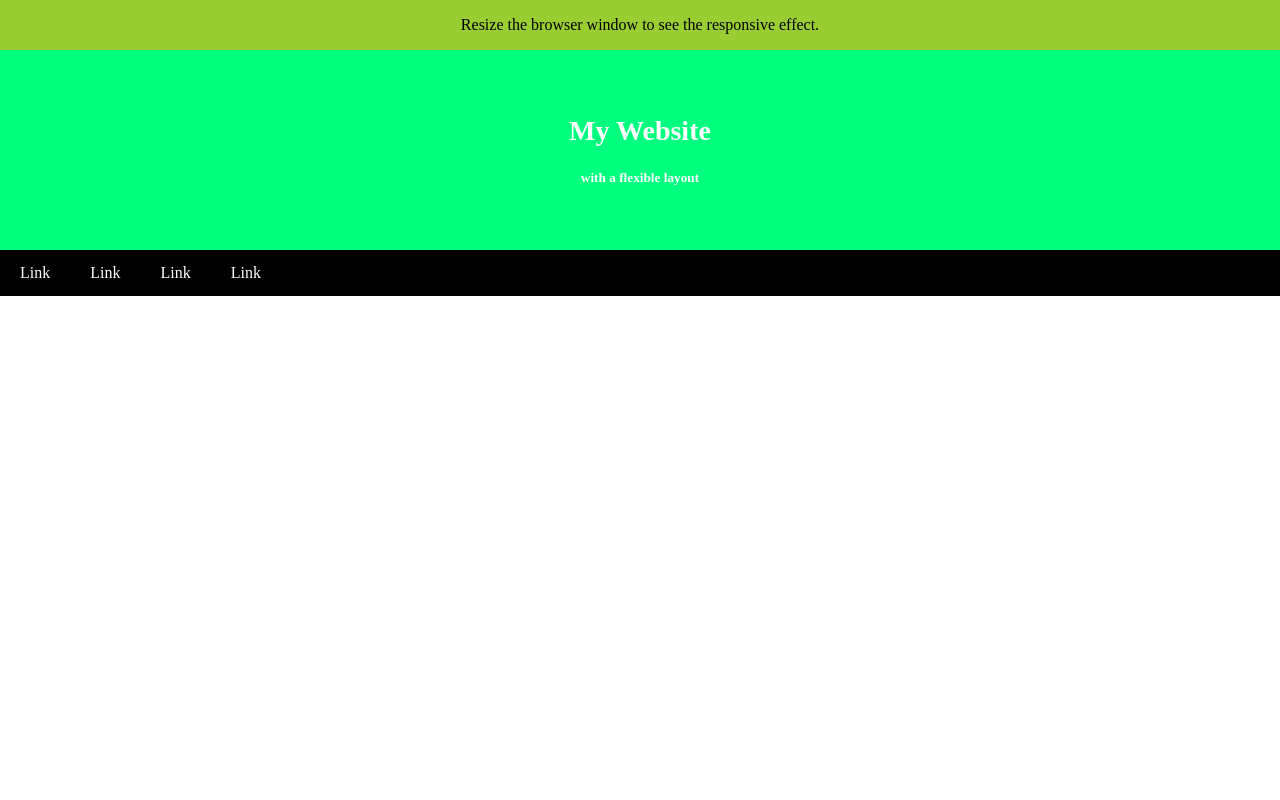
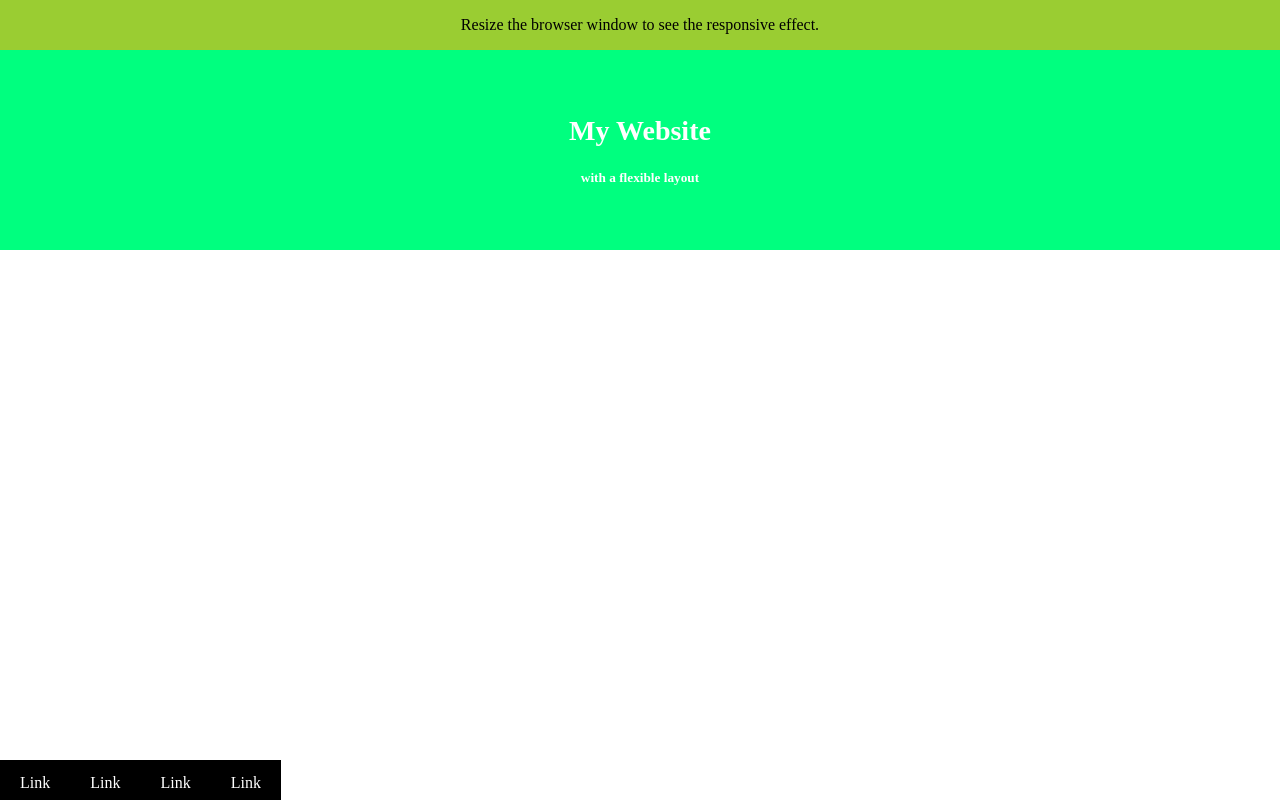
Before and after one commit to MUKKU1678900/stackblitz-flex, a website: page index.html in a window 1280 px wide. Drawn offline with Linux system fonts and the light colour scheme.

Commit message:
Footer style

```diff
--- a/styles.css
+++ b/styles.css
@@ -8,6 +8,7 @@
 }
 body{
   margin:0;
+  height: 100%;
 }
 #section{
   display:flex;
@@ -28,7 +29,9 @@ body{
 .navbar {
   background-color: black;
   display: flex;
-
+  position: absolute;
+  bottom: 0;
+  height: 2.5rem;
 }
 
 .navbar a{
```
Also changed, not shown: 1 other file.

------

WHAT YOU WILL DO: The data above must be given again in full and unaltered, minus its images.

REPLY:
Before and after one commit to MUKKU1678900/stackblitz-flex, a website: page index.html in a window 1280 px wide. Drawn offline with Linux system fonts and the light colour scheme.

Commit message:
Footer style

```diff
--- a/styles.css
+++ b/styles.css
@@ -8,6 +8,7 @@
 }
 body{
   margin:0;
+  height: 100%;
 }
 #section{
   display:flex;
@@ -28,7 +29,9 @@ body{
 .navbar {
   background-color: black;
   display: flex;
-
+  position: absolute;
+  bottom: 0;
+  height: 2.5rem;
 }
 
 .navbar a{
```
Also changed, not shown: 1 other file.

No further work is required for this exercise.